In 1975, Mexican-American artist Peter Rodriguez founded The Mexican Museum, San Francisco’s first museum dedicated to Latino art. Since then, it’s acquired more than 16,000 Mexican and Latino works of art – ranging from pre-Columbian to contemporary – which makes it the United States’ largest collection of Mexican and Latino art. Today, the museum celebrated its next phase: a permanent home. In the spring of 2019, will have a 60,000-square-foot space in downtown SF. The Mexican Museum’s life began in a Mission District storefront, and then moved to a small site in the Fort Mason area. Most of the work is currently in storage because there’s no room to display it. But when its new Yerba Buena Gardens home is completed, the pieces will have room to breathe throughout the site’s four floors.

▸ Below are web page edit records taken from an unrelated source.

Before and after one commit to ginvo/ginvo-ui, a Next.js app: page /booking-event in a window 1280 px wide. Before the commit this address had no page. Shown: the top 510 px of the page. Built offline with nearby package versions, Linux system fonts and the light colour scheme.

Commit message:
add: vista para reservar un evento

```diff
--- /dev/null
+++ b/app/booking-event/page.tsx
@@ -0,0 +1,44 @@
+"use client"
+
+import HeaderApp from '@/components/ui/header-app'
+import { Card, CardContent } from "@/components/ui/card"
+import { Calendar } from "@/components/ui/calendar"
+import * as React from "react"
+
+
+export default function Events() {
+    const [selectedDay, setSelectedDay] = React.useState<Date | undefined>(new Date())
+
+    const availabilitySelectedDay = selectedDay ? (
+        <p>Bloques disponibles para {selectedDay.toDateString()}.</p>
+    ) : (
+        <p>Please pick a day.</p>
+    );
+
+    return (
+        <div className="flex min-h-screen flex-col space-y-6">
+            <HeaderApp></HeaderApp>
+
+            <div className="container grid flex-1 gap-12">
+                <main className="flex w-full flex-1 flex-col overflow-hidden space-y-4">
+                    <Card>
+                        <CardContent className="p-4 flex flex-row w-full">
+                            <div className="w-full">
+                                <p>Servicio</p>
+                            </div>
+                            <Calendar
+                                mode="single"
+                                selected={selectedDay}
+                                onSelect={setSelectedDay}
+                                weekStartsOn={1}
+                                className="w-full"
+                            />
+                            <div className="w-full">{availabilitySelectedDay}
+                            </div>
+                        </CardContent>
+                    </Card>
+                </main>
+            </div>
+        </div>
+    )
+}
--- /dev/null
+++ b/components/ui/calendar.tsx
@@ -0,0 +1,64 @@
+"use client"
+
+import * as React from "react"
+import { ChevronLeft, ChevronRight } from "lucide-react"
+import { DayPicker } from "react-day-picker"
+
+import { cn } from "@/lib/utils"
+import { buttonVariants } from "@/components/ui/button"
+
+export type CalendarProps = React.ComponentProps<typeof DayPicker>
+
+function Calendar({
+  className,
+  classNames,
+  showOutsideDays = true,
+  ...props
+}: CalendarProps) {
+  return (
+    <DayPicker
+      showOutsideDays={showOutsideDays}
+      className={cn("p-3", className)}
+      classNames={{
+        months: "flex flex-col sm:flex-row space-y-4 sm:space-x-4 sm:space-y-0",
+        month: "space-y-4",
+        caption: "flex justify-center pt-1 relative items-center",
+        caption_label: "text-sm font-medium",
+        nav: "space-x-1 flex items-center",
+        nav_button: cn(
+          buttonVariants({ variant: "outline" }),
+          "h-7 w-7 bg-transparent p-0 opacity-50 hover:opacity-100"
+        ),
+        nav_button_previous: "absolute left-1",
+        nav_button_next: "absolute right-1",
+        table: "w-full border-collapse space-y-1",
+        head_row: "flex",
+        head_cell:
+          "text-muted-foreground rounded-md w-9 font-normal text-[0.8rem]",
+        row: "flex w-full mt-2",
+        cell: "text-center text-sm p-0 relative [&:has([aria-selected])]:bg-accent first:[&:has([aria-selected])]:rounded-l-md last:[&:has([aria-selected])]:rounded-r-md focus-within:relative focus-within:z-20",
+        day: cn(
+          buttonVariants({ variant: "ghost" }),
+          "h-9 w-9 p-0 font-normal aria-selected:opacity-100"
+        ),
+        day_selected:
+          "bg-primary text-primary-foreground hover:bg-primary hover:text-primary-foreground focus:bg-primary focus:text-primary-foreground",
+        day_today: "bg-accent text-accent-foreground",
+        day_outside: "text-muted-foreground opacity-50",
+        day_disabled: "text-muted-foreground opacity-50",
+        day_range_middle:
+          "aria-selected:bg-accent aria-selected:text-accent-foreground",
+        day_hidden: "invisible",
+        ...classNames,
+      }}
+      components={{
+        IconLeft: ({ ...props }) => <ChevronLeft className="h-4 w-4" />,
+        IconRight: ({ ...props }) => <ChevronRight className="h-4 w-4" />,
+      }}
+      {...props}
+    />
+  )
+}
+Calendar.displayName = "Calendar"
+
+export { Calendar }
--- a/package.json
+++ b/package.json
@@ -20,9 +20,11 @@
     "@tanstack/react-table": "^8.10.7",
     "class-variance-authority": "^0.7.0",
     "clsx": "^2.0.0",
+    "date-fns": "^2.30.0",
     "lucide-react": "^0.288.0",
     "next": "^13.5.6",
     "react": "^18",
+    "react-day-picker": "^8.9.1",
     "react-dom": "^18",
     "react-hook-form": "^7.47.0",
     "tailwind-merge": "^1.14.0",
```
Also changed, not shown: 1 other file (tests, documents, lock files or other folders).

Andrew Kluger, who became the museum board’s chairman 2011, helped secure the $30 million it needed for the building. With Latinos now outnumbering whites in the state of California, it’s an especially important time for the Latino community to have a place where they can reconnect with their culture. Kluger hopes it will serve as an educational tool for those further removed from their Latin American roots. “The new museum will allow us to educate second- and third-generation Chicano, Latino children about their heritage, which is quite important because many of them don’t know about it,” Kluger told the Associated Press.
Unfortunately, Rodriguez – who died on July 1 at age 90 – won’t get to see the fruits of his labor, but his family says the artist never lost hope that the museum would become reality. “My uncle worked tirelessly, and with passion and drive, to personally demonstrate that, as a Mexican-American, we can achieve any dream by ourselves,” Irene Christopher said. The museum, which is a Smithsonian Institution affiliate, will honor his memory.
When the museum launches in 2019, “Frida and I” – an exhibition about Frida Kahlo’s life geared toward children – will be one of its first exhibits. While you wait for this v. important exhibit, check out a few images of today’s dedication ceremony:
Celebrating the building of the Mexican Museum instead of erecting a wall. pic.twitter.com/BAmcUV9dq2
— Renato Valdés Olmos (@renn) July 19, 2016
— The Mexican Museum (@sfmexicanmuseum) July 19, 2016
— Anne Makovec (@AnneKPIX) July 19, 2016
— VANGUARDIA.NEWS (@VanguardiaSon) July 19, 2016